Look, nobody said investing in stocks was a walk in the park. If you want a “worry free” T-bill experience, then you deserve to get T-bill returns. As investors, we get compensated for taking risks. That is why they call it a “risk premium”.
Short term market gyrations are just part of the deal and markets usually snap back in a matter of time. If you cash out when the markets dip and sit on the sidelines for the “right time” to get back in, you will likely miss out on critical potential growth. The fact is, large market gains can come in quick and unpredictable spurts. Missing just a few days of strong market returns will substantially erode your long term performance as depicted in the chart that follows.
(Source: Dimensional Fund Advisors)
There is no possible way that you can foretell these market events, which is why we are strong believers in a passive investment strategy. Daily market returns are completely random. The worst market day in our recent history was October 19th, 1987 (Black Monday). If you were an investor back then who panicked and retreated to cash, you would have missed the best single day following that event on October 21st, just two days later.
The most important defense you have right now, and always, is a sound portfolio design and patience. Emotions have no room in investing. If you have a properly structured portfolio, market corrections and economic disruptions become irrelevant. However, if the market volatility is keeping you up at night, then my friend, you are in the wrong portfolio. Market uncertainty is the best scenario to gauge your true risk tolerance. If Tylenol PM became your best friend during the last few weeks because the volatility kept you awake at night, I might suggest you re-asses your portfolio and scale back on the risk.
So, let’s keep things in perspective. The US economy is not falling apart and it should weather the issues going on in the credit markets. Remember that risk is natural part of investing and market corrections are all part of normal market cycles. Without either, we would not be adequately compensated for our investments. For several consecutive years now, we have all enjoyed the upside of that same risk.
In summary, short term performance can really test your commitment to your investment plan. But, it’s in times like this that investors have to keep an even keel. Investing in equities will reward investors who keep a long term outlook, and bailing out when the going gets tough is simply the worst thing you could do to yourself.
Investing in equities involves a serious principal risk, and no assurance can be given that the techniques described here will be successful. Returns vary and you may have a gain or loss when you sell your shares. Past performance is no guarantee of future results. Index returns shown are historical and include the change in share price, reinvestment of dividends, and capital gains. Indexes are unmanaged and do not reflect the impact of transaction costs. Transaction costs would have reduced the total returns.
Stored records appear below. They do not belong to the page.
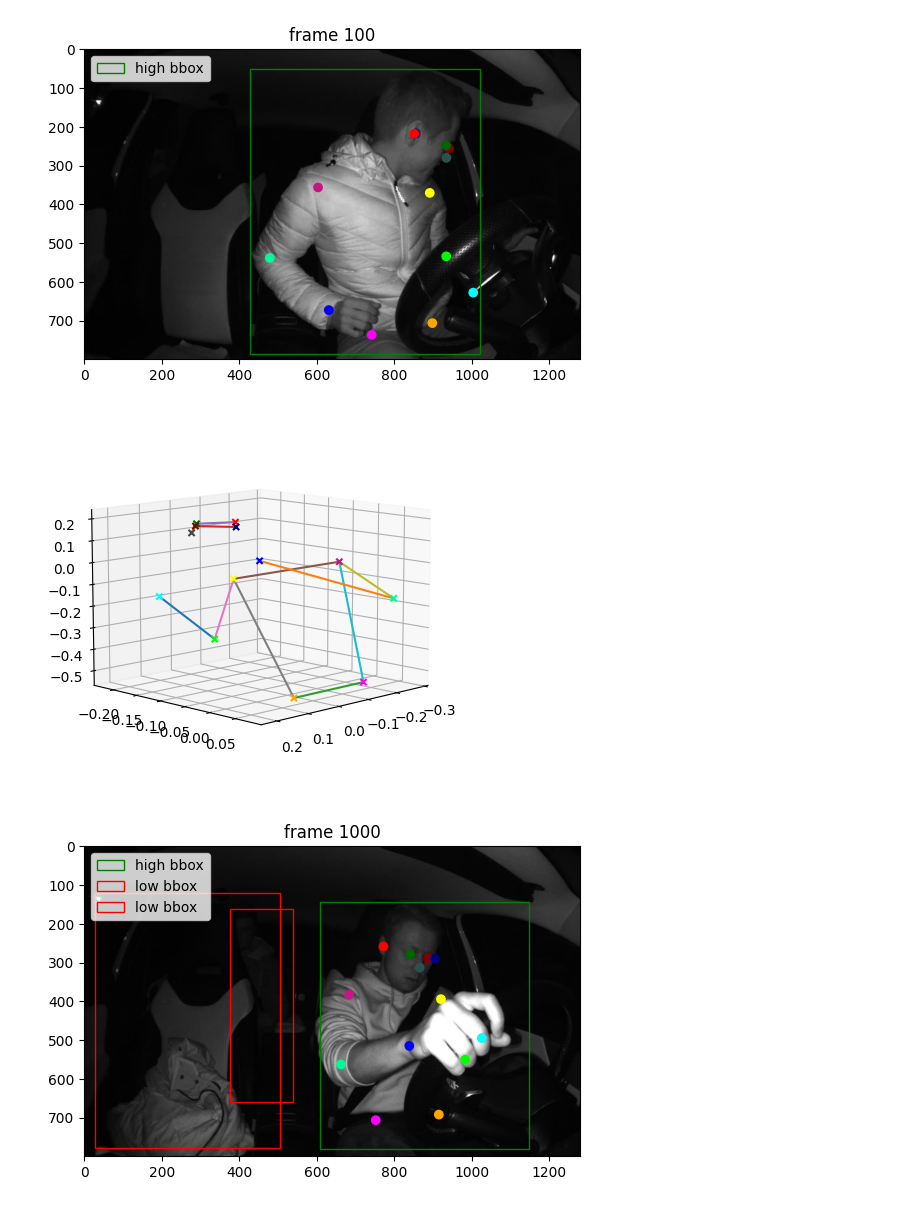
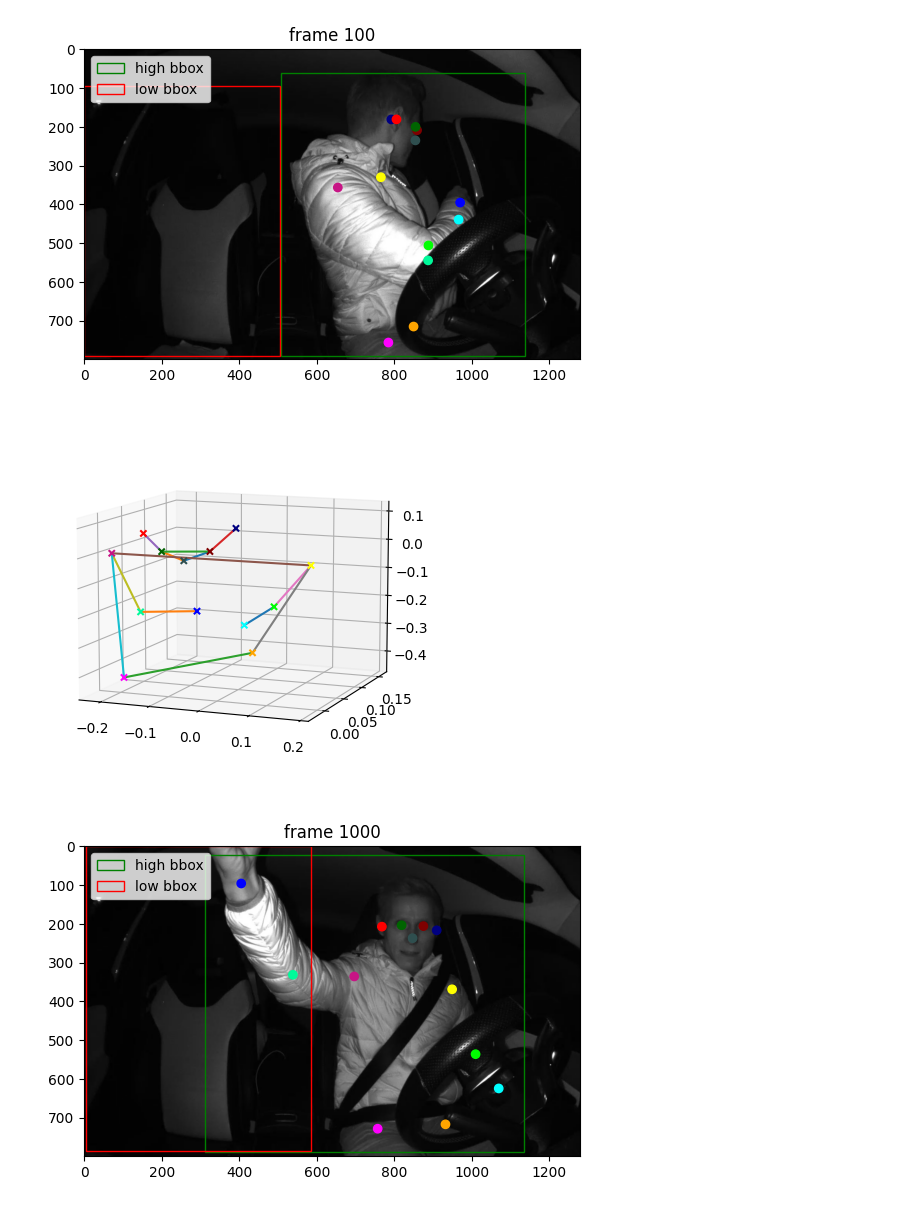
Before and after one commit to gentlerainsky/tuwien_thesis_3d_pose_estimation, a Jupyter notebook: demo/pose_estimation_3d/pose_estimation_inference.ipynb, the cells around one changed output. Cells and saved outputs as stored; diff of their text form; code cells hidden in the pictures.

Commit message:
add more visualization and pretrained synthetic ir 1m

```diff
--- a/demo/pose_estimation_3d/pose_estimation_inference.ipynb
+++ b/demo/pose_estimation_3d/pose_estimation_inference.ipynb
@@ -93,12 +93,18 @@ from scipy import ndimage
 # images = [cv2.imread('/root/synthetic_cabin_1m/syntheticcabin_1mil/processed_syntheticCabin_1m/A_Pillar_Codriver/images/test/000000446876.jpg')]
 # images = [cv2.imread('/root/data/processed/synthetic_cabin_ir/Rear_Mirror/images/test/000000000006.jpg')]
 # images = [cv2.imread('/root/data/processed/synthetic_cabin_ir/Rear_Mirror/images/train/000000006251.jpg')]
-images = [
-    cv2.imread('/root/data/raw/alplab/alplab_samples/center_frames/output_291_Talking-on-phone.jpg'),
-    cv2.imread('/root/data/raw/alplab/alplab_samples/center_frames/output_3334_Seatbelt.jpg'),
-    cv2.imread('/root/data/raw/alplab/alplab_samples/center_frames/output_4355_Texting-on-phone.jpg'),
-    cv2.imread('/root/data/raw/alplab/alplab_samples/center_frames/output_32326_Switch-gear.jpg'),
+image_files = [
+    'output_2602_Talking-on-phone.jpg',
+    'output_2900_Seatbelt.jpg',
+    'output_3717_Adjust-rear-mirror.jpg',
+    'output_12177_Seatbelt.jpg',
+    'output_13883_Reach-objects.jpg'
 ]
+    # cv2.imread('/root/data/raw/alplab/alplab_samples/center_frames/output_291_Talking-on-phone.jpg'),
+    # cv2.imread('/root/data/raw/alplab/alplab_samples/center_frames/output_3334_Seatbelt.jpg'),
+    # cv2.imread('/root/data/raw/alplab/alplab_samples/center_frames/output_4355_Texting-on-phone.jpg'),
+    # cv2.imread('/root/data/raw/alplab/alplab_samples/center_frames/output_32326_Switch-gear.jpg'),
+images = [cv2.imread(f'/root/data/raw/alplab/alplab_samples/center_frames/{file}') for file in image_files]
 ## Model Inference
 mmpose_results = mmpose_inferencer(images)
 for idx, mmpose_result in enumerate(mmpose_results):
@@ -168,7 +174,7 @@ for idx, mmpose_result in enumerate(mmpose_results):
                     [connections[2*i]['z'], connections[2*i + 1]['z']],
                     [-connections[2*i]['y'], -connections[2*i + 1]['y']],
                 )
-            ax_3d.view_init(elev=10., azim=45, roll=0)
+            ax_3d.view_init(elev=10., azim=-90 + 45 // 2, roll=0)
             # ax_3d.view_init(elev=10., azim=-90 + 45//2, roll=0)
         ax.add_patch(rect)
     ax.legend(loc='upper left')
@@ -182,3 +189,3 @@ idx 3
-[figure, old version]
+[figure, new version]
-[figure, old version]
+[figure, new version]
-[figure, old version]
+[figure, new version]
```
Also changed, not shown: parts of 2 cells of this notebook, 14 other files.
International investments, especially those in emerging markets, entail greater risks (as well as greater potential rewards) than U.S. investing. These risks include political and economic uncertainties of foreign countries, as well as the risk of currency fluctuations. These risks are magnified in countries with emerging markets, since these countries may have relatively unstable governments and less-established markets and economies.

By | 2018-11-29T16:04:03+00:00 September 24th, 2012|Blog|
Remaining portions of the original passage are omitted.